[Structured diff data]
·····

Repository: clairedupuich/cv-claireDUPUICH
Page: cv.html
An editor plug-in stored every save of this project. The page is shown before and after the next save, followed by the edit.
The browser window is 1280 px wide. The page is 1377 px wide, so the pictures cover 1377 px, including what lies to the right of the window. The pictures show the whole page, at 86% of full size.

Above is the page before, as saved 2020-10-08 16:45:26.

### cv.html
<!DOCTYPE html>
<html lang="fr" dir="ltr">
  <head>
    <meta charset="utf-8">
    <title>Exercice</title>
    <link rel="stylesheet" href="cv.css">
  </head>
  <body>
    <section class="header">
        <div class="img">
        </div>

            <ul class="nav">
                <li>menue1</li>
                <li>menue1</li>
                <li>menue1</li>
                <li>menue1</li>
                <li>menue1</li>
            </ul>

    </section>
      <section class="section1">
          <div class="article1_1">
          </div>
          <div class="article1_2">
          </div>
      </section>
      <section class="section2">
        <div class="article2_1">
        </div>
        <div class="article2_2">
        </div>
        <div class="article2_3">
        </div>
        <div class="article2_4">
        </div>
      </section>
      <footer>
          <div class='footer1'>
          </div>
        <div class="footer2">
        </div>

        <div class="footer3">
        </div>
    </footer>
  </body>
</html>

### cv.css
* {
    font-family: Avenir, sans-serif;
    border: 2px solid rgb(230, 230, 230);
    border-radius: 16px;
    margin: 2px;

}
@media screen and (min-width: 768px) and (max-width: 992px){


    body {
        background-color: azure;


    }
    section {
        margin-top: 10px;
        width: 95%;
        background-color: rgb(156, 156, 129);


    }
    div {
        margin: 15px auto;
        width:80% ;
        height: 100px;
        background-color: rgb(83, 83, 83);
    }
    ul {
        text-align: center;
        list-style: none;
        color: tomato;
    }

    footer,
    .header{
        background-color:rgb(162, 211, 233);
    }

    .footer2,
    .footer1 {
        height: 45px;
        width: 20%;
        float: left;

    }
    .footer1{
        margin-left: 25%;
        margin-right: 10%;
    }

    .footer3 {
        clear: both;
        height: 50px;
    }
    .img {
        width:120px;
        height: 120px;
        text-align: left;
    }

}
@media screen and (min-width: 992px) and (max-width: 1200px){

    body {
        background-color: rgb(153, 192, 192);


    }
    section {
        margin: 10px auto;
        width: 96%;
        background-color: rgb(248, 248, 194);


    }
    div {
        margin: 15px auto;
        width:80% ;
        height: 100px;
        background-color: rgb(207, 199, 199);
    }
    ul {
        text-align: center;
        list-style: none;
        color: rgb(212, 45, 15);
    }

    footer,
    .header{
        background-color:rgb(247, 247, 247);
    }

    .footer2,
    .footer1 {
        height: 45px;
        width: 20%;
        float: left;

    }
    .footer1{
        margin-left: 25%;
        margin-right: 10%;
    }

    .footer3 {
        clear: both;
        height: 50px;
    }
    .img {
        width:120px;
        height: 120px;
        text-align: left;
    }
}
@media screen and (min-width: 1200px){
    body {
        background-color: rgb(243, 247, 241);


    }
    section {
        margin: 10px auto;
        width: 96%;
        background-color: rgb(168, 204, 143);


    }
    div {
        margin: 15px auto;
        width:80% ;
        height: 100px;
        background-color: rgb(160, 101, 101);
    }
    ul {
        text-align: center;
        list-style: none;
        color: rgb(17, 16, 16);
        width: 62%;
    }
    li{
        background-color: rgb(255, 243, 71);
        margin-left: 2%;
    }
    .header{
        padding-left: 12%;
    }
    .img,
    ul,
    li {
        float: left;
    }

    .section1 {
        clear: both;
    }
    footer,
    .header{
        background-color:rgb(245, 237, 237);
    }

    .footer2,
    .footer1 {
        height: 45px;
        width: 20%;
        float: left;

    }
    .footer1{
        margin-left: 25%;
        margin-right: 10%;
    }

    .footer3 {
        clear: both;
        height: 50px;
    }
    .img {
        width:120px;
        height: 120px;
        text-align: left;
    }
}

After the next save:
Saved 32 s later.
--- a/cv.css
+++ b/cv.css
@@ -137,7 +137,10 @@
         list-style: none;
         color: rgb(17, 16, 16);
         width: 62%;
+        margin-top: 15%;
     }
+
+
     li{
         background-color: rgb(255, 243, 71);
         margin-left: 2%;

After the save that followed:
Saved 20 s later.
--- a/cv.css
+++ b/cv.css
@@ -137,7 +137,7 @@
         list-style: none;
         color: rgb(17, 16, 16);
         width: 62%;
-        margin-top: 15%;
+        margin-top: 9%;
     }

·····

EXERCISE | Count the lines in the data that contain the string "border", and give nothing but that number.

YOUR RESPONSE | 2